This is a Steinway square grand from 1870, a super rare find in the Okanagan! In the 1800s, Steinway square grands were designed to be tuned at A435, so the owner and I decided to tune it like that, a lower pitch than pianos are usually tuned today (A440 which is International Standard Pitch).
In the 1800’s piano innovation was at it’s height. Piano makers were continuously trying to create more volume, wider range, cheaper instruments, different shapes, more responsive actions, the sostenuto pedal… the list goes on. Square grands were very popular in the Victorian era, then, In the late 1800’s the upright piano started to take over, they were smaller and more practical for the home. Piano manufacturers stopped building square grands around 1890.
Concert pitch or International Standard Pitch was going through an evolution during the same period. Throughout the history of western music, concert pitch has changing wildly. It’s a bit of a mental leap, because we think of tuning as we know it today as normal, but concert pitch has been rising steadily – from about A set at 377 Hz in the Middle Ages, to A set at 440 Hz at present, which is about two and a half semi tones higher. This increase in pitch was done as an attempt to create a brighter sound. In string instruments a tighter string (and therefore a higher pitch) actually creates larger amplitudes in the harmonics as well.
The piano I tuned here was going to be featured in an early music recital in which the other instruments were also tuning to a lower pitch appropriate to the era.

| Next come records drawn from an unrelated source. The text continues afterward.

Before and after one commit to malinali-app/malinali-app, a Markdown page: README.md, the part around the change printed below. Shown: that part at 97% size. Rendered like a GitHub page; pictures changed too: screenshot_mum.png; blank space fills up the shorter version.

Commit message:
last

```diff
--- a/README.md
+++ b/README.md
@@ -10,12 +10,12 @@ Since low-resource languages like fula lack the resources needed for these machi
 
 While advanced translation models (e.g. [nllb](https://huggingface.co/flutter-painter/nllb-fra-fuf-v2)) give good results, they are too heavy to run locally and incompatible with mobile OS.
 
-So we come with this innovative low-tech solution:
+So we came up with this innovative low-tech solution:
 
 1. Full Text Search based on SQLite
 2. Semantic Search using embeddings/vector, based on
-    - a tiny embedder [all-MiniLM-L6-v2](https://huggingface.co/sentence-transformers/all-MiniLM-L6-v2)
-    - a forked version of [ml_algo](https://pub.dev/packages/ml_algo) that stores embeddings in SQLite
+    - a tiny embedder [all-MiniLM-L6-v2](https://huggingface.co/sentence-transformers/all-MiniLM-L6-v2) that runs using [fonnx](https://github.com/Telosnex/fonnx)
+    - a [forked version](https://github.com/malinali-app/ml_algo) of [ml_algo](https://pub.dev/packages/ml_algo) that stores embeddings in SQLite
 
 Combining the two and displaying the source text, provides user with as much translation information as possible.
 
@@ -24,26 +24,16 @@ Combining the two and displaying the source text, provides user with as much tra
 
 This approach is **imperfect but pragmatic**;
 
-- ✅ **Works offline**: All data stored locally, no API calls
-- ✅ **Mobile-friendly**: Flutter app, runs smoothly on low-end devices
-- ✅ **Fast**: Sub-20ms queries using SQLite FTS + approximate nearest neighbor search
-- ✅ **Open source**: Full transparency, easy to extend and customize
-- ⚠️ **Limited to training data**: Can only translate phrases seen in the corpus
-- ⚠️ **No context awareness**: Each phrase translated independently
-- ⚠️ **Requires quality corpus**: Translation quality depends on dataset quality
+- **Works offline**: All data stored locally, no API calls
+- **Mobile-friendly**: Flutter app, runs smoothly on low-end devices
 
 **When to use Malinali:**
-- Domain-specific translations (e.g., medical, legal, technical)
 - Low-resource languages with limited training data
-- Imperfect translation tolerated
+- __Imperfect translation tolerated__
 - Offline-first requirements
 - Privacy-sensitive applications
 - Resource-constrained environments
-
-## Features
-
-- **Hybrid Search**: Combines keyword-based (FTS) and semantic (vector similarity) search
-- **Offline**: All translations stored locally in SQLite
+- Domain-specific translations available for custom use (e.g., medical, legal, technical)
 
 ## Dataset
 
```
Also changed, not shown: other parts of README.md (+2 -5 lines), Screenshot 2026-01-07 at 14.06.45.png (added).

The history of tuning in western music might be a super piano nerd thing, but I find it pretty interesting. If you want, here is a little essay I found on the subject: A Brief History of the Establishment of International Standard Pitch A=440 Hertz by Lynn Cavanagh